(To do): Write out the listing exactly, from its first line through the line holding "The author's editor", but include none of the pictures.

● ● ● ● ● ● ●

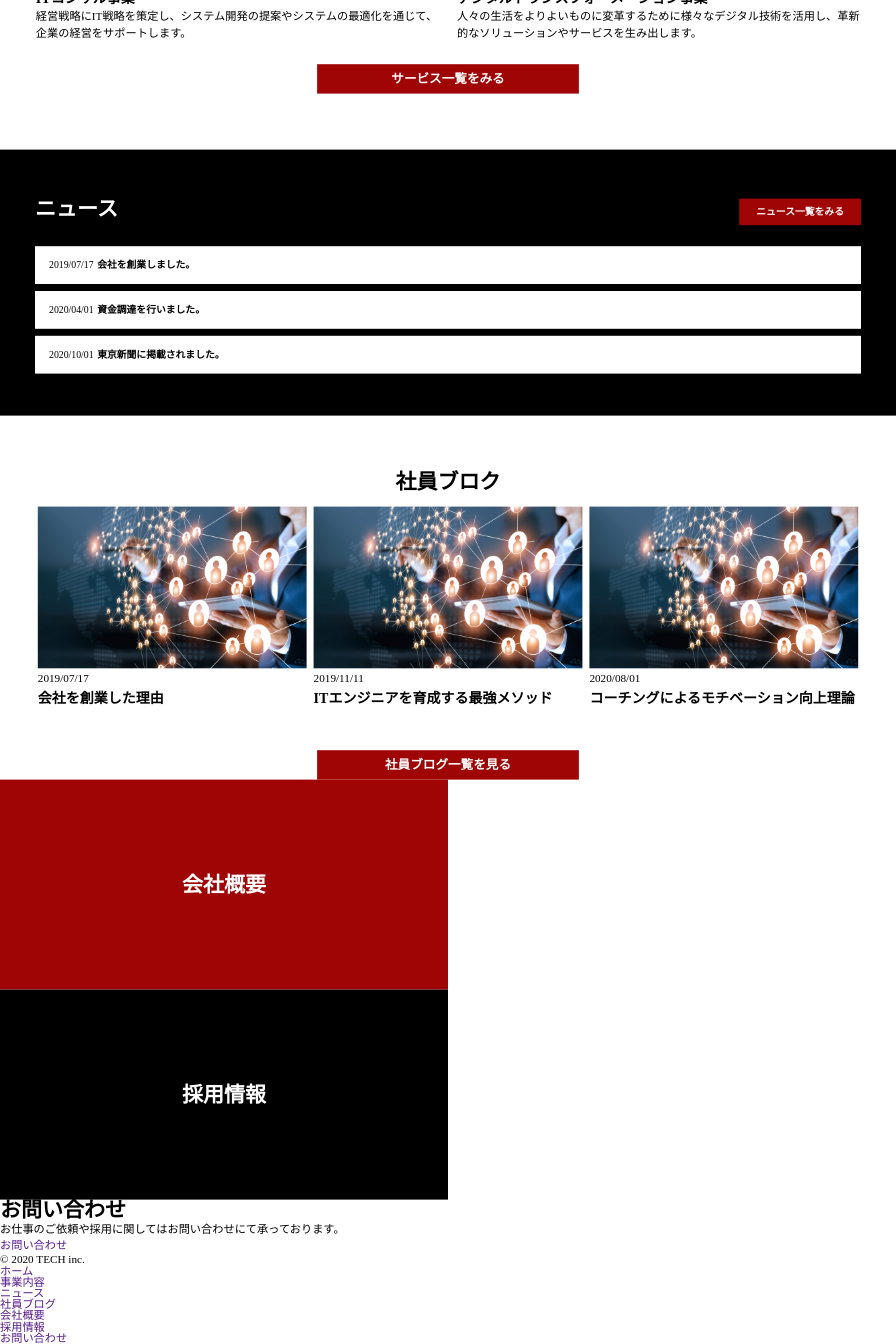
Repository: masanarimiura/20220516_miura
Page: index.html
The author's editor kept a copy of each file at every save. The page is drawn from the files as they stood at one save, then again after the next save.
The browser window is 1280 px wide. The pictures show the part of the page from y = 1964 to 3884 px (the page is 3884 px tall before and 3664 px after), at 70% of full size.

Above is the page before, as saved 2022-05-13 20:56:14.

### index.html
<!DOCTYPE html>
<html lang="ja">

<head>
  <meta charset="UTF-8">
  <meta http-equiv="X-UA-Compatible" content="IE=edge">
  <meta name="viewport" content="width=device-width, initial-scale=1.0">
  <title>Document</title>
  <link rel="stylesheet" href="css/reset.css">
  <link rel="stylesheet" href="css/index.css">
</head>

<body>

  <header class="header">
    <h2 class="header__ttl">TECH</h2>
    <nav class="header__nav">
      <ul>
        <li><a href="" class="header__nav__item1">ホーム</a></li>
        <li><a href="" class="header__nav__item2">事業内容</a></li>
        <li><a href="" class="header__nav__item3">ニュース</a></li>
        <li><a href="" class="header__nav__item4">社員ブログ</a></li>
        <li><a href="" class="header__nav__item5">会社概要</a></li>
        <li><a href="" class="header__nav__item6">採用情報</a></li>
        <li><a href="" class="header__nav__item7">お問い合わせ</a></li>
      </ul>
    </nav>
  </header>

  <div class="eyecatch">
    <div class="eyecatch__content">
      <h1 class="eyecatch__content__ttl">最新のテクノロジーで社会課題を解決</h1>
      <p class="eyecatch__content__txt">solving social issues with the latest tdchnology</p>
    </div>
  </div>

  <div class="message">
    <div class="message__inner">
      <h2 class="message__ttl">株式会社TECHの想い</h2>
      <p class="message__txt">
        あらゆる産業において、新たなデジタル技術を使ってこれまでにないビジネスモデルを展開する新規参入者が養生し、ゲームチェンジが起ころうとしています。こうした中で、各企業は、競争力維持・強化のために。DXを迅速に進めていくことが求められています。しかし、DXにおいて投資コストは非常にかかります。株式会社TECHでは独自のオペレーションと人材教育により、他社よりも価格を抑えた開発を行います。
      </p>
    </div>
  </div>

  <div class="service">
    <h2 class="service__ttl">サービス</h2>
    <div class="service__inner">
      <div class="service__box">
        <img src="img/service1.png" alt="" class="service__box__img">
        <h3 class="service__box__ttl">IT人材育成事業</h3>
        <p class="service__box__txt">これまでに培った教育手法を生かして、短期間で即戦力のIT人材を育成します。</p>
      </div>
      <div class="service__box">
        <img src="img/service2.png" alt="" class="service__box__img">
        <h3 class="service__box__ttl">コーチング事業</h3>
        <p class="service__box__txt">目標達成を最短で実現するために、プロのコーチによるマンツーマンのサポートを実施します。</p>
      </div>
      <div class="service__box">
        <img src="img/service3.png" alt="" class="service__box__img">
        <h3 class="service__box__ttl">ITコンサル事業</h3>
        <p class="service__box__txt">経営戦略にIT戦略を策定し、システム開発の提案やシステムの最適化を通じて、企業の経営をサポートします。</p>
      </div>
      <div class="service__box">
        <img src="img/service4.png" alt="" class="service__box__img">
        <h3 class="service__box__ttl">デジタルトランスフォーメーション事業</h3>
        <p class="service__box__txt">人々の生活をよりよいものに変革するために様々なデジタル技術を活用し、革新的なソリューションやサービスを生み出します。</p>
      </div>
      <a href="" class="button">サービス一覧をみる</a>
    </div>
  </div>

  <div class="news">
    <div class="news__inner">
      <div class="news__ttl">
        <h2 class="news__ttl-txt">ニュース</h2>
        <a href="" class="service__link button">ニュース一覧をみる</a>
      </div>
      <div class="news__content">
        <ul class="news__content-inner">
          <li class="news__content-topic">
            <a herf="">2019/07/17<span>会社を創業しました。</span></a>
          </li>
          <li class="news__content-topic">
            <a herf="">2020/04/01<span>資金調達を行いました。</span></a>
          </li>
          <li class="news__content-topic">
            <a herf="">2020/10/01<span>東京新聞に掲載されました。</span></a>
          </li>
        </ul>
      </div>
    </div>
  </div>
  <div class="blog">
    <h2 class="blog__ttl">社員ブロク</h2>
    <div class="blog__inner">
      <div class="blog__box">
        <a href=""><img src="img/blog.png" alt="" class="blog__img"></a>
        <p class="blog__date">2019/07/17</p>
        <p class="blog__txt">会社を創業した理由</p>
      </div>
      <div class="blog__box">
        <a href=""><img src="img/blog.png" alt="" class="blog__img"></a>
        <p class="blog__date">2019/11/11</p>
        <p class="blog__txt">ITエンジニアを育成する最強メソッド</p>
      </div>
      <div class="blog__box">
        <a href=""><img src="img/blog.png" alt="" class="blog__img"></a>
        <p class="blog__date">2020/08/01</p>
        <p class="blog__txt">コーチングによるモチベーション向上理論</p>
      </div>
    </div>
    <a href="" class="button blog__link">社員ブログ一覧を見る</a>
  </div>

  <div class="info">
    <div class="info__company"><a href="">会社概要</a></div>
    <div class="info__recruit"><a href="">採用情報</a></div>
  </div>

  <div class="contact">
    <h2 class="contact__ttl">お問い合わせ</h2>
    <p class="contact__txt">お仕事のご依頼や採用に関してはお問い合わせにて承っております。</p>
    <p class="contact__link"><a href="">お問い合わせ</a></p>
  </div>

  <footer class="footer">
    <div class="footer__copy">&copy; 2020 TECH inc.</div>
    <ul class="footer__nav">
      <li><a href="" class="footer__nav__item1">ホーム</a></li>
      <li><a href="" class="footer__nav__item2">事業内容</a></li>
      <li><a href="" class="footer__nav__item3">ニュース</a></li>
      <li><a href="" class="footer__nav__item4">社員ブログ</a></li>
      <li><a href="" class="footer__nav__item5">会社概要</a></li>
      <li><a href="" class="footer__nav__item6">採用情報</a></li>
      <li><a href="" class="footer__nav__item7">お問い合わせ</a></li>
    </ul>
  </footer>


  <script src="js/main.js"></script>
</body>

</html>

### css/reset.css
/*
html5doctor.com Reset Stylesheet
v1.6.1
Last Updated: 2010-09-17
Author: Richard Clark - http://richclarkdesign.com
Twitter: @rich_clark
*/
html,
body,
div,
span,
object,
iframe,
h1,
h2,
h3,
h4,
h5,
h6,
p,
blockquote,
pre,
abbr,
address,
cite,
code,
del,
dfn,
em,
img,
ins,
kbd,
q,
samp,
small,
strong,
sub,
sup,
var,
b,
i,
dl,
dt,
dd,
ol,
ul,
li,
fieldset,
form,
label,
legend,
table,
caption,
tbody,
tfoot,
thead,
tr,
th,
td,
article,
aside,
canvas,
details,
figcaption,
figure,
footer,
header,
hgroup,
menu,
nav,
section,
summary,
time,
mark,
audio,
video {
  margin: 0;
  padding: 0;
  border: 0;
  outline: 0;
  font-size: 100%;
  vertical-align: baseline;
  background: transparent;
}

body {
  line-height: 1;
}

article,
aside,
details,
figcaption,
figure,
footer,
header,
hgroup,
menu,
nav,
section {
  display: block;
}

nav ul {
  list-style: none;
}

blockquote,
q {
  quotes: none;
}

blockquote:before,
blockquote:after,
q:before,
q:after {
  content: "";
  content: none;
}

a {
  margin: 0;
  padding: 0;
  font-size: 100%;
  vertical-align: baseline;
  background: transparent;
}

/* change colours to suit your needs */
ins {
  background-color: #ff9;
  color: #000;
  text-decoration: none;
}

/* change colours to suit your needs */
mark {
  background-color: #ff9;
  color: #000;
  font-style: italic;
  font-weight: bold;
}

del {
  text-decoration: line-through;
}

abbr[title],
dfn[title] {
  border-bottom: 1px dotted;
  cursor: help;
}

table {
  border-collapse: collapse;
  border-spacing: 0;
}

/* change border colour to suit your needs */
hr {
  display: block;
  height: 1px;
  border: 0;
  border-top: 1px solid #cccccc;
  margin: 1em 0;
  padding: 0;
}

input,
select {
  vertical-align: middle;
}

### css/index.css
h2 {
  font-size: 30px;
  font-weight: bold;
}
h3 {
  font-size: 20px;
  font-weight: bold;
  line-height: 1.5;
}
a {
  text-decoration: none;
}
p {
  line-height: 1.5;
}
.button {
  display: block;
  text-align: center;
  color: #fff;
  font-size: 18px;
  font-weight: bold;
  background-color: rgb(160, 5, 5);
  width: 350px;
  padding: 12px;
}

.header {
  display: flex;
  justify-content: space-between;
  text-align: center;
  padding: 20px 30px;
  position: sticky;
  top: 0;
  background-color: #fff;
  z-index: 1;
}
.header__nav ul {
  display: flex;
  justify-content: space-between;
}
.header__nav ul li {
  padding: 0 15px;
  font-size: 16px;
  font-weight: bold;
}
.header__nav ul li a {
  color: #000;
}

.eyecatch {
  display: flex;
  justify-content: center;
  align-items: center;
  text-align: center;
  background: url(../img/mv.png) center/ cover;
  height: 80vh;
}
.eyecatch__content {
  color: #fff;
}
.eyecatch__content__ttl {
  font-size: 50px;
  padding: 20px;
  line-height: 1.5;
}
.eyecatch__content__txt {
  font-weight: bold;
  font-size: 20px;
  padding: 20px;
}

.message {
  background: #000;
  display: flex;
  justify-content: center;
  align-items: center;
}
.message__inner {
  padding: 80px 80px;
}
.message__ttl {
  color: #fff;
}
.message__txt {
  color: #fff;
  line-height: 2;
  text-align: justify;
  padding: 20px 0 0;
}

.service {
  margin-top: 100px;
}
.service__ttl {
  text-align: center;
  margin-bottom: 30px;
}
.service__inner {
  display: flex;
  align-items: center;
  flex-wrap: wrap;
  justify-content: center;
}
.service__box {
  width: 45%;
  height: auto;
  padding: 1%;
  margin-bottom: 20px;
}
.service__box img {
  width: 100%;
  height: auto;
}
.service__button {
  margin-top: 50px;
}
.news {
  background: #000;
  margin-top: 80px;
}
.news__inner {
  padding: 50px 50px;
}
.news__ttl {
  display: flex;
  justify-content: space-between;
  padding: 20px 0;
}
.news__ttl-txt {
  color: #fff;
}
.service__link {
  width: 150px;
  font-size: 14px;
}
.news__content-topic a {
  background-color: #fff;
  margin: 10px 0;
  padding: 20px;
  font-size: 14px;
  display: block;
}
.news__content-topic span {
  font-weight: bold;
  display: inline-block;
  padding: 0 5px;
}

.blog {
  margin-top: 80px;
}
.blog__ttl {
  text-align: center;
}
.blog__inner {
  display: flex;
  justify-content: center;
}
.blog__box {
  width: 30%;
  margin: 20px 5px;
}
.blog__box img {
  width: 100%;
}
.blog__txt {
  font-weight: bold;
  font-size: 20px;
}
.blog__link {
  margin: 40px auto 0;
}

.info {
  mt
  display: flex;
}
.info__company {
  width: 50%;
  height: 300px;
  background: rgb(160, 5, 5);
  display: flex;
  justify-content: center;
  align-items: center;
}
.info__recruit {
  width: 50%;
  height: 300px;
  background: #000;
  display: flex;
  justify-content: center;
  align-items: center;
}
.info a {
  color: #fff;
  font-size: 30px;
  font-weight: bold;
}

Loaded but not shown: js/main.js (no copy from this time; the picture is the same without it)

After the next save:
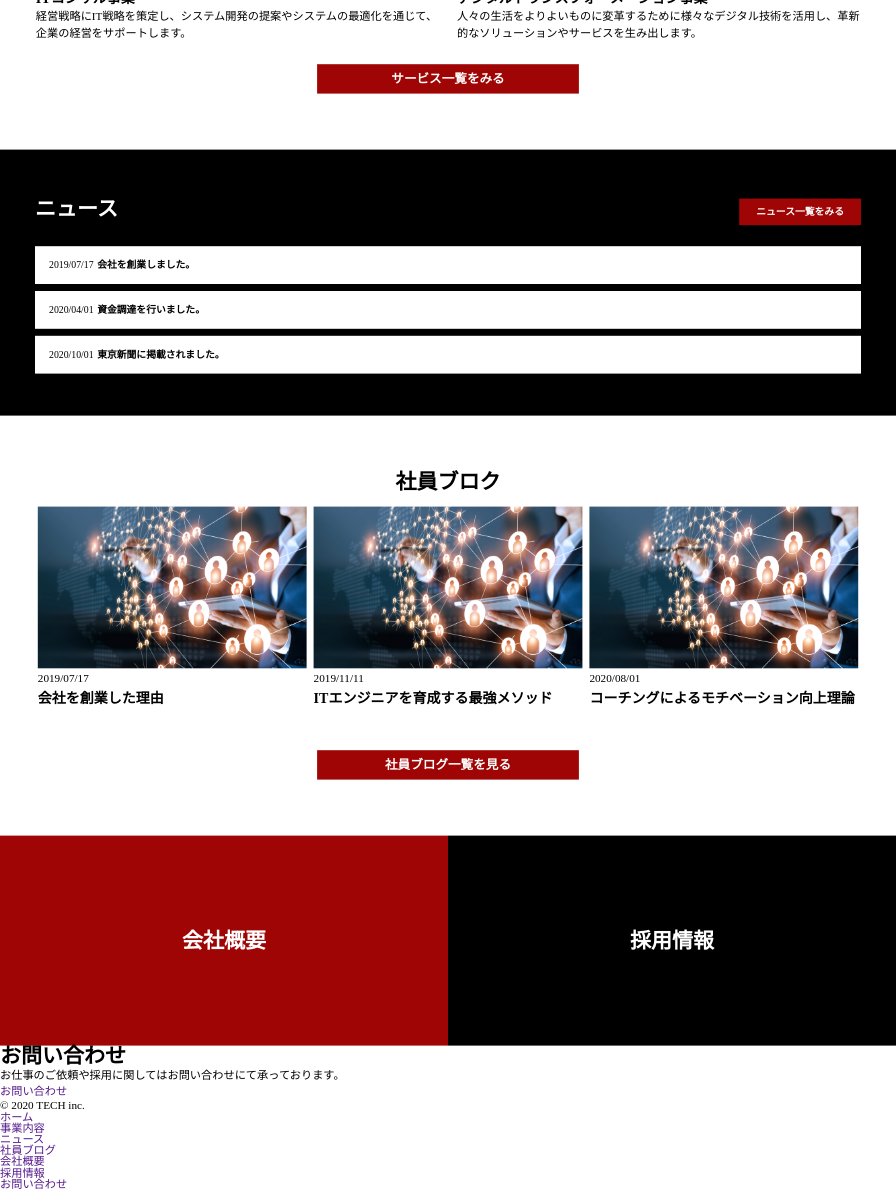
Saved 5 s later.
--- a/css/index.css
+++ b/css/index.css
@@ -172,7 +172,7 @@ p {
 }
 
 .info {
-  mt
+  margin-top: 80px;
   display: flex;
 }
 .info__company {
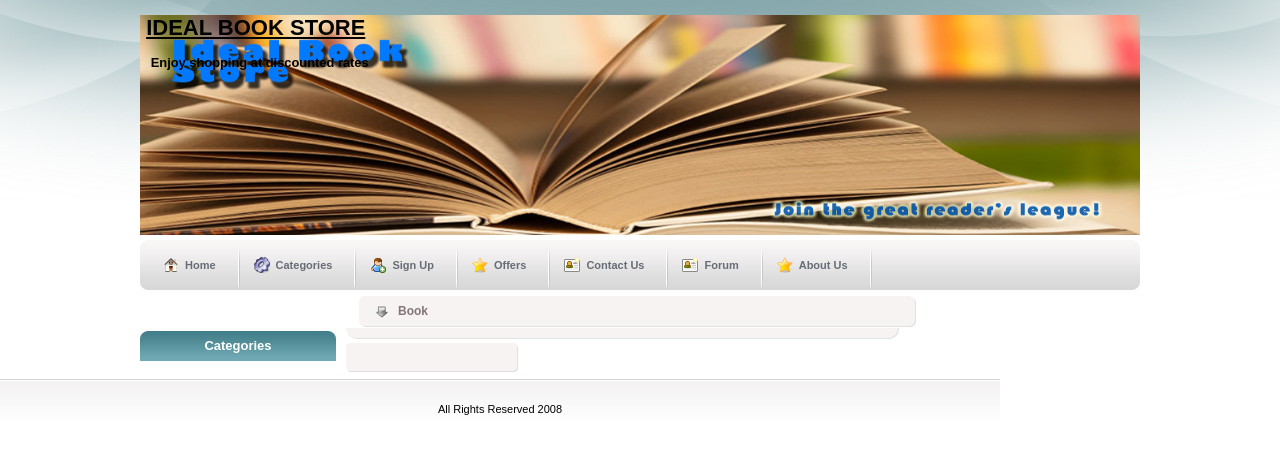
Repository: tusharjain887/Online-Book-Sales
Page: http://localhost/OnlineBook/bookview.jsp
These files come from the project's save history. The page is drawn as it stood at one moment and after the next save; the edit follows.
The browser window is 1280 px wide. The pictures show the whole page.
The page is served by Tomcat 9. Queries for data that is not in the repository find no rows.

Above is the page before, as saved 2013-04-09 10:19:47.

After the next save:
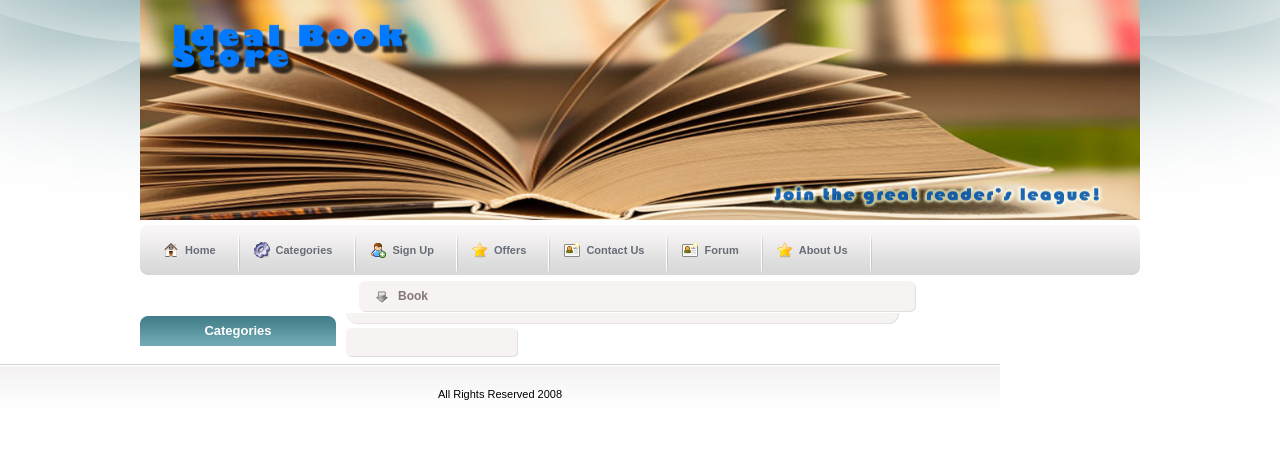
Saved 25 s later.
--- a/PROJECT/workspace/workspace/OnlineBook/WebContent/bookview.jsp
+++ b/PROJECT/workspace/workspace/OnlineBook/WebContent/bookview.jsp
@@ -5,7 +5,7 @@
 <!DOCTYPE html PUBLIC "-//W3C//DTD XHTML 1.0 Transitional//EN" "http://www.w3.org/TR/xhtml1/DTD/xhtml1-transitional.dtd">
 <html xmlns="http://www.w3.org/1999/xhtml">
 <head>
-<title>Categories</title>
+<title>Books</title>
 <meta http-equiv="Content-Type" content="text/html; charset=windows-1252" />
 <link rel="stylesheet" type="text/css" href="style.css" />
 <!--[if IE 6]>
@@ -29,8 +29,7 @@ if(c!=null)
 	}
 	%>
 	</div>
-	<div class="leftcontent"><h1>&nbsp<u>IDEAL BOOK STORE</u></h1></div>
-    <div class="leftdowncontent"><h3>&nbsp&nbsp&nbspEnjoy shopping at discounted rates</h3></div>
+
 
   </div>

● ● ● ● ● ● ●

(Task result):
Repository: masanarimiura/20220516_miura
Page: index.html
The author's editor kept a copy of each file at every save. The page is drawn from the files as they stood at one save, then again after the next save.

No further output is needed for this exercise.